**WORK TO COMPLETE**
From the data below, return all lines holding the string "sections".

Dataset excerpts:
=====
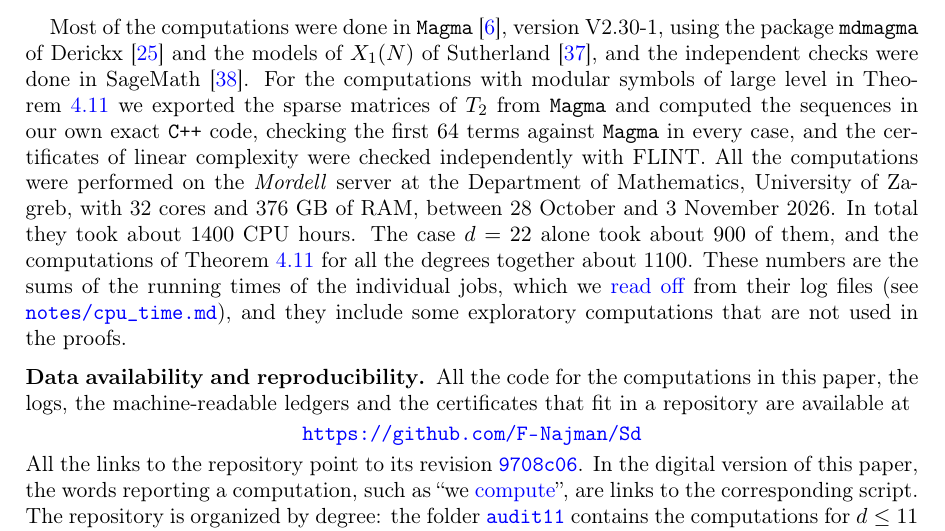
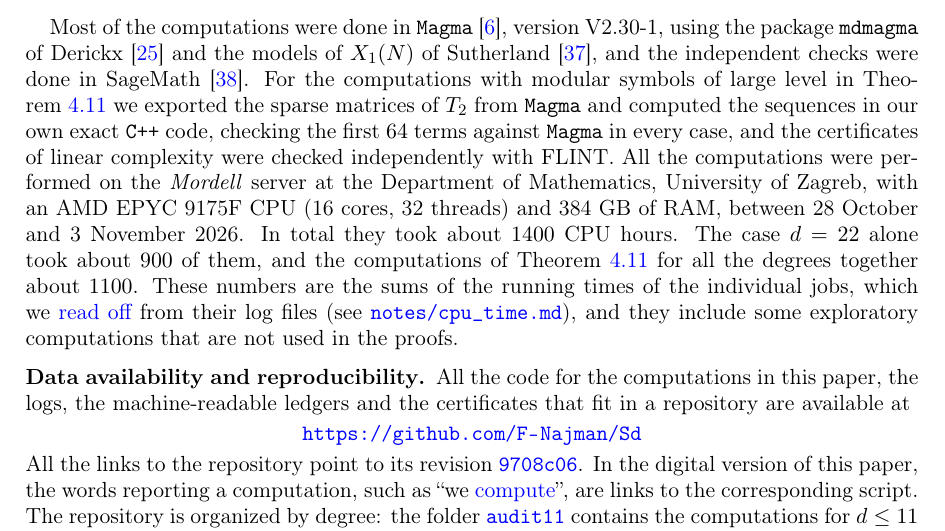
Before and after one commit to F-Najman/Sd, a LaTeX paper (paper/main.tex, which reads paper/sections/07_computations.tex): part of page 25 of 27, cut so that both start at the same text. Compiled offline with pdfLaTeX.

Commit message:
Hardware: AMD EPYC 9175F (16 cores, 32 threads), 384 GB of RAM

```diff
--- a/paper/sections/07_computations.tex
+++ b/paper/sections/07_computations.tex
@@ -1,6 +1,6 @@
 \section{The computations}\label{sec:computations}
 
-Most of the computations were done in \texttt{Magma} \cite{magma}, version V2.30-1, using the package \texttt{mdmagma} of Derickx \cite{mdmagma} and the models of $X_1(N)$ of Sutherland \cite{sutherland}, and the independent checks were done in SageMath \cite{sagemath}. For the computations with modular symbols of large level in \Cref{lem:nonstrange} we exported the sparse matrices of $T_2$ from \texttt{Magma} and computed the sequences in our own exact \texttt{C++} code, checking the first $64$ terms against \texttt{Magma} in every case, and the certificates of linear complexity were checked independently with FLINT. All the computations were performed on the \textit{Mordell} server at the Department of Mathematics, University of Zagreb, with 32 cores and 376 GB of RAM, between 28 October and 3 November 2026. In total they took about $1400$ CPU hours. The case $d=22$ alone took about $900$ of them, and the computations of \Cref{lem:nonstrange} for all the degrees together about $1100$. These numbers are the sums of the running times of the individual jobs, which we \gitlink{notes/cpu_time.py}{read off} from their log files (see \githubbare{notes/cpu_time.md}), and they include some exploratory computations that are not used in the proofs.
+Most of the computations were done in \texttt{Magma} \cite{magma}, version V2.30-1, using the package \texttt{mdmagma} of Derickx \cite{mdmagma} and the models of $X_1(N)$ of Sutherland \cite{sutherland}, and the independent checks were done in SageMath \cite{sagemath}. For the computations with modular symbols of large level in \Cref{lem:nonstrange} we exported the sparse matrices of $T_2$ from \texttt{Magma} and computed the sequences in our own exact \texttt{C++} code, checking the first $64$ terms against \texttt{Magma} in every case, and the certificates of linear complexity were checked independently with FLINT. All the computations were performed on the \textit{Mordell} server at the Department of Mathematics, University of Zagreb, with an AMD EPYC 9175F CPU (16 cores, 32 threads) and 384 GB of RAM, between 28 October and 3 November 2026. In total they took about $1400$ CPU hours. The case $d=22$ alone took about $900$ of them, and the computations of \Cref{lem:nonstrange} for all the degrees together about $1100$. These numbers are the sums of the running times of the individual jobs, which we \gitlink{notes/cpu_time.py}{read off} from their log files (see \githubbare{notes/cpu_time.md}), and they include some exploratory computations that are not used in the proofs.
 
 \subsection*{Data availability and reproducibility}
 All the code for the computations in this paper, the logs, the machine-readable ledgers and the certificates that fit in a repository are available at
```
Also changed, not shown: paper/main.pdf.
=====
**ANSWER TO THE PROBLEM**
Before and after one commit to F-Najman/Sd, a LaTeX paper (paper/main.tex, which reads paper/sections/07_computations.tex): part of page 25 of 27, cut so that both start at the same text. Compiled offline with pdfLaTeX.
--- a/paper/sections/07_computations.tex
+++ b/paper/sections/07_computations.tex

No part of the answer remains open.